> _EXERCISE MATERIAL_:
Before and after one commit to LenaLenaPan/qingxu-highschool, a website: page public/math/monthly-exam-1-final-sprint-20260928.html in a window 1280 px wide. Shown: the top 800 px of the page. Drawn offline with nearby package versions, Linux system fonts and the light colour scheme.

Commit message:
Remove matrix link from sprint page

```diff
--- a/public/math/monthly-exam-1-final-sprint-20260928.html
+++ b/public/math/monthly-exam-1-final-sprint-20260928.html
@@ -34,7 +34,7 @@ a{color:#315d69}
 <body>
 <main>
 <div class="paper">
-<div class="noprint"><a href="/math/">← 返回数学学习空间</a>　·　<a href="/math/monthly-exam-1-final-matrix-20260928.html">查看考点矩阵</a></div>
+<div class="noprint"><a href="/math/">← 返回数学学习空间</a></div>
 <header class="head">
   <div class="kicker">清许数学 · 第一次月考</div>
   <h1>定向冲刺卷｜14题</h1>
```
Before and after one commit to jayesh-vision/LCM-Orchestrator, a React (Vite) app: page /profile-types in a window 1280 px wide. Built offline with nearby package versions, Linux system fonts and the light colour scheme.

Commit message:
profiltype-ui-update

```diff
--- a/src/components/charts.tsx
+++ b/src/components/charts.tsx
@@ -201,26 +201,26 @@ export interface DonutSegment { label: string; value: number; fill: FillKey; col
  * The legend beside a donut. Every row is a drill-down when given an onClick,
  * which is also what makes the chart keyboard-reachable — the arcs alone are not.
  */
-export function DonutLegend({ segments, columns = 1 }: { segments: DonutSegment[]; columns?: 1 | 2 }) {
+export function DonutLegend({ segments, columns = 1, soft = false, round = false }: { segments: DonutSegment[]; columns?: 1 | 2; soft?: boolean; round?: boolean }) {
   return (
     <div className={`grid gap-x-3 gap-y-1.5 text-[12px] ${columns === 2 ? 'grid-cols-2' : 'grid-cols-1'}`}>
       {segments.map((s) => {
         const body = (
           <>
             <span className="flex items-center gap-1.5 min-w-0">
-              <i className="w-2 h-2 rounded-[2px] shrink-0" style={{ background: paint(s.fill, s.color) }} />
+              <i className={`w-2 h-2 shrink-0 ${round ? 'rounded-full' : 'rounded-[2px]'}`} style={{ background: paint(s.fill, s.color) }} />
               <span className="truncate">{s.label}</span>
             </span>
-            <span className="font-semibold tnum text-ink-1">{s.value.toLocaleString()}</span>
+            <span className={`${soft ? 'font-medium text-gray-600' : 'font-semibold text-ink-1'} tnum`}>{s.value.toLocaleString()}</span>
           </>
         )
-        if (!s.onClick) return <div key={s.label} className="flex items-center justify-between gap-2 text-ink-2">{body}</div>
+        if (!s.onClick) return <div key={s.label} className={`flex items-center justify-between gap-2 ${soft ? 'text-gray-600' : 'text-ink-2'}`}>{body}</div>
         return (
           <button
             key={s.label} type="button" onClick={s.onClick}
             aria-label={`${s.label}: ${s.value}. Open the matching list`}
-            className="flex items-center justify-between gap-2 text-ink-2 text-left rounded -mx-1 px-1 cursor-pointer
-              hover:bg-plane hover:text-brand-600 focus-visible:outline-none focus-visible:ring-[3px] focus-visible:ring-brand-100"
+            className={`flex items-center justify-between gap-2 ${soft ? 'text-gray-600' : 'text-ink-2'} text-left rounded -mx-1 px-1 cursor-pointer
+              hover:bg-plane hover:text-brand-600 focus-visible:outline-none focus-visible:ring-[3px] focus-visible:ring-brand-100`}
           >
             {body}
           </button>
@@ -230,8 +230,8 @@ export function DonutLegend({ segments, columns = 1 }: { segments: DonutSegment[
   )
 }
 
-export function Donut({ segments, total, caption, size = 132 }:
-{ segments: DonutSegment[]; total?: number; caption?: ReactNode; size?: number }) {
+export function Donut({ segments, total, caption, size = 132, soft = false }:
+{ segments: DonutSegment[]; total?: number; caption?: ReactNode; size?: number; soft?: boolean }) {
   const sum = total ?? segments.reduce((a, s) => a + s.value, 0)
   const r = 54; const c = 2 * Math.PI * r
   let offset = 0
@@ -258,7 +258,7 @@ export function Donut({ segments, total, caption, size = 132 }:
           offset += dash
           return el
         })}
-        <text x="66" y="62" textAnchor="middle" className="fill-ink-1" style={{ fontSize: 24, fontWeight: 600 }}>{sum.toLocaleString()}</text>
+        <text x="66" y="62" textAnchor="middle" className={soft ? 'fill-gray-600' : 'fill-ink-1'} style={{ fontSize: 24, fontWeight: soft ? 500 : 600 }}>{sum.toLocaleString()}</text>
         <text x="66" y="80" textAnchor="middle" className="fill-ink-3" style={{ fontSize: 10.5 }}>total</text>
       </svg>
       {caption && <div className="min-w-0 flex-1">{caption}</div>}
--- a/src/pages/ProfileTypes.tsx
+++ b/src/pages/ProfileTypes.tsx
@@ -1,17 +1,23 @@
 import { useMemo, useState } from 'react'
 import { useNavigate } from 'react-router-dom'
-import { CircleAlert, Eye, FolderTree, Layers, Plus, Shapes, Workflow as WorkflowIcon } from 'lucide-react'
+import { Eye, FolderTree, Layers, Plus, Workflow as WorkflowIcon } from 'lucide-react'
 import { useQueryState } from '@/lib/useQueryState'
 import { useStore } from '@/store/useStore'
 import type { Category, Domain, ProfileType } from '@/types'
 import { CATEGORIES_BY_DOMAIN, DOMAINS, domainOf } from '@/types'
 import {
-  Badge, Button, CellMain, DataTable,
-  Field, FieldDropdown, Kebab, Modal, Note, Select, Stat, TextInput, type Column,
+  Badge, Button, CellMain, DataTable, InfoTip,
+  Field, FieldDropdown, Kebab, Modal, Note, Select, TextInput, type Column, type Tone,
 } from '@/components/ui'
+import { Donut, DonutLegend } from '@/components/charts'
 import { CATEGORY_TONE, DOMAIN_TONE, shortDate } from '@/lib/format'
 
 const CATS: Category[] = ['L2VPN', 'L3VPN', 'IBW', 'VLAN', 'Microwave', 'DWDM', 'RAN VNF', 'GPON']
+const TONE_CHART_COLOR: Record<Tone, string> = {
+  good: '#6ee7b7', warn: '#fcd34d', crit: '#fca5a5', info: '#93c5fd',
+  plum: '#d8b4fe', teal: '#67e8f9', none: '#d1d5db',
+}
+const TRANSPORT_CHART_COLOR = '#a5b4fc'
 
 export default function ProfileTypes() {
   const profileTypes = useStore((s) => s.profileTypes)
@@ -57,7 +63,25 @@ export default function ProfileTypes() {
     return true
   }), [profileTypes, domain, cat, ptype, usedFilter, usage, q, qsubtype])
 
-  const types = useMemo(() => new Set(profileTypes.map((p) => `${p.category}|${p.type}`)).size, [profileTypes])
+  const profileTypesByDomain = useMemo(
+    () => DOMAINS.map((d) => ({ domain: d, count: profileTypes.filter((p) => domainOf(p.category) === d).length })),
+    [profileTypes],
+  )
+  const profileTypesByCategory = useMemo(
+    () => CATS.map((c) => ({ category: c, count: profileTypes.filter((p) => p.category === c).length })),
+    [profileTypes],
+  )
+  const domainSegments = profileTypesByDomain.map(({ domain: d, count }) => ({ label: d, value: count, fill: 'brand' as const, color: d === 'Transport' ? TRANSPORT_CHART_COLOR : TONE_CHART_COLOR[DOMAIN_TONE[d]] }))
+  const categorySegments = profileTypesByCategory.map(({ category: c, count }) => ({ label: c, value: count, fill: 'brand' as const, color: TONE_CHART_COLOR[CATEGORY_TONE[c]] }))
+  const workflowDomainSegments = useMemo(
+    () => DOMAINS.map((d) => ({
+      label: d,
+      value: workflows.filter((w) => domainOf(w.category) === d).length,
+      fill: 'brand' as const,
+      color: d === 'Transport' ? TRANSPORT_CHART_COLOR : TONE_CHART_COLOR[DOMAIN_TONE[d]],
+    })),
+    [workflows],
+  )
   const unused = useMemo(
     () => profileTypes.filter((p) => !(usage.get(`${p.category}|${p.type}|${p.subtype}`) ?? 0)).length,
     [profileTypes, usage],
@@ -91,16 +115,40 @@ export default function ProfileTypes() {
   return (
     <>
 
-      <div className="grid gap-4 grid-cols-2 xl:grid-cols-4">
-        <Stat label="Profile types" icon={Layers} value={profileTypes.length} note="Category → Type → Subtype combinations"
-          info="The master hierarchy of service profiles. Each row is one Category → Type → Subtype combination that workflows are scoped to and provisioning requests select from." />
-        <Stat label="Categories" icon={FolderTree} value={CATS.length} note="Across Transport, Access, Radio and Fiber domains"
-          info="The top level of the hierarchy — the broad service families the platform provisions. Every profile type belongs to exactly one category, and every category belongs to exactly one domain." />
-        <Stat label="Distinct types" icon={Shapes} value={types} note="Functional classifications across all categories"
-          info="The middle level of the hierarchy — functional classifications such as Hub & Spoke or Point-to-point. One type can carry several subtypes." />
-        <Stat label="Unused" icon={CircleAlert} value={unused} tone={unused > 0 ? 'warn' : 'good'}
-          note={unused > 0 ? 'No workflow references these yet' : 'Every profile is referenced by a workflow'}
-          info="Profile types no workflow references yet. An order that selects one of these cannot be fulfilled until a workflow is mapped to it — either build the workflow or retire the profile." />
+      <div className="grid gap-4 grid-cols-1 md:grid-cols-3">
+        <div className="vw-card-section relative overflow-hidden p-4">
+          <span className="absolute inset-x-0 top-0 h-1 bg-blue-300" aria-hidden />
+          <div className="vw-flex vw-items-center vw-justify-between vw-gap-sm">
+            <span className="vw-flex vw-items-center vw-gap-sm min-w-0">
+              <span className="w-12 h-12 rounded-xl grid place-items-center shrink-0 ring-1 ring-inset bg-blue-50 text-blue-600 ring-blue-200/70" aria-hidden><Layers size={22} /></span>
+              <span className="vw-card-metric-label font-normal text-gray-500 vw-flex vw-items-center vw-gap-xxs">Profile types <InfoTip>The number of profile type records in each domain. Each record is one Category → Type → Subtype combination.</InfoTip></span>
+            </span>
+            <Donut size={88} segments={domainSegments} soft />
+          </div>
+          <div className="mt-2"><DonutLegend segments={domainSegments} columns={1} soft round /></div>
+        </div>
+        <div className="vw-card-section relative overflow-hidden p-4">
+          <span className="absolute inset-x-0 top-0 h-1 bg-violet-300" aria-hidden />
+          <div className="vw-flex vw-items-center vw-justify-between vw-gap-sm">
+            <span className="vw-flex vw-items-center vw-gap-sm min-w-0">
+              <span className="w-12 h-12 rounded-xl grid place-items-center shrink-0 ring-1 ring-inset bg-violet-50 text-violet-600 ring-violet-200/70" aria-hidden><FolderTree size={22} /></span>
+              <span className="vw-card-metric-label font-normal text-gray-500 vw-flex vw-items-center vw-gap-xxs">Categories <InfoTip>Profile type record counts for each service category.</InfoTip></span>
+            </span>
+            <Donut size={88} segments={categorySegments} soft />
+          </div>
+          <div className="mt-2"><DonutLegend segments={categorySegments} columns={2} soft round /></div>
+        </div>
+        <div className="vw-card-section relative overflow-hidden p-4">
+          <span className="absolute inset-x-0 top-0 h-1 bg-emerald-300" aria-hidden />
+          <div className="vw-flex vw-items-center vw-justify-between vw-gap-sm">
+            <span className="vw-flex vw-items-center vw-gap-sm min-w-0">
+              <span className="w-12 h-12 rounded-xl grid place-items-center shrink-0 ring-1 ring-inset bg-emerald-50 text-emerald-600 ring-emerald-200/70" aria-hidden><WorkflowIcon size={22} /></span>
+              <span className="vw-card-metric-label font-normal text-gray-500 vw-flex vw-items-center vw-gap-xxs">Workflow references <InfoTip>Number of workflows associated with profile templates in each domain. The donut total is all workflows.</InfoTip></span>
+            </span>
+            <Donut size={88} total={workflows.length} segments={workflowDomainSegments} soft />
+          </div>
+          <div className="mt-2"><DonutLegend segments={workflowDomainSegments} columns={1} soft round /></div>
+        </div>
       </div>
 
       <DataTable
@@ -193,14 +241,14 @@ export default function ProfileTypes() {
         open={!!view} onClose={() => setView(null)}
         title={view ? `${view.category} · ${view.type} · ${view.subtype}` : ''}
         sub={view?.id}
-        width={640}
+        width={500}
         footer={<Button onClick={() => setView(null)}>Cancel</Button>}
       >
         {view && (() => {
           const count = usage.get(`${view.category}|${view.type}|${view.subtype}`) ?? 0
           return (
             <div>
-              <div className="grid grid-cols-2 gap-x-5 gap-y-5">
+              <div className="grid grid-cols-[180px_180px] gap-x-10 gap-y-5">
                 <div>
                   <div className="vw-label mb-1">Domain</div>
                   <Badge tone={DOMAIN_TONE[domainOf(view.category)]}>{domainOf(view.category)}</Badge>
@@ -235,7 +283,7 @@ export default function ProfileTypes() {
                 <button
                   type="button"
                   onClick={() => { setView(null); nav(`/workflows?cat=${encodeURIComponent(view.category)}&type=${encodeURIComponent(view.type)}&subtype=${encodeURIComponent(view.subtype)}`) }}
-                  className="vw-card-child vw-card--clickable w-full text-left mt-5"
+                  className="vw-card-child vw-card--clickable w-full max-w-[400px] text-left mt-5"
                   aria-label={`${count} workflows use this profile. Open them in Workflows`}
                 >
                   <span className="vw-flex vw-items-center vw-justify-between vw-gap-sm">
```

> _TASK_: Copy every line from the records that holds the string "unused".

> _ANSWER SPACE_:
   const unused = useMemo(
-        <Stat label="Unused" icon={CircleAlert} value={unused} tone={unused > 0 ? 'warn' : 'good'}
-          note={unused > 0 ? 'No workflow references these yet' : 'Every profile is referenced by a workflow'}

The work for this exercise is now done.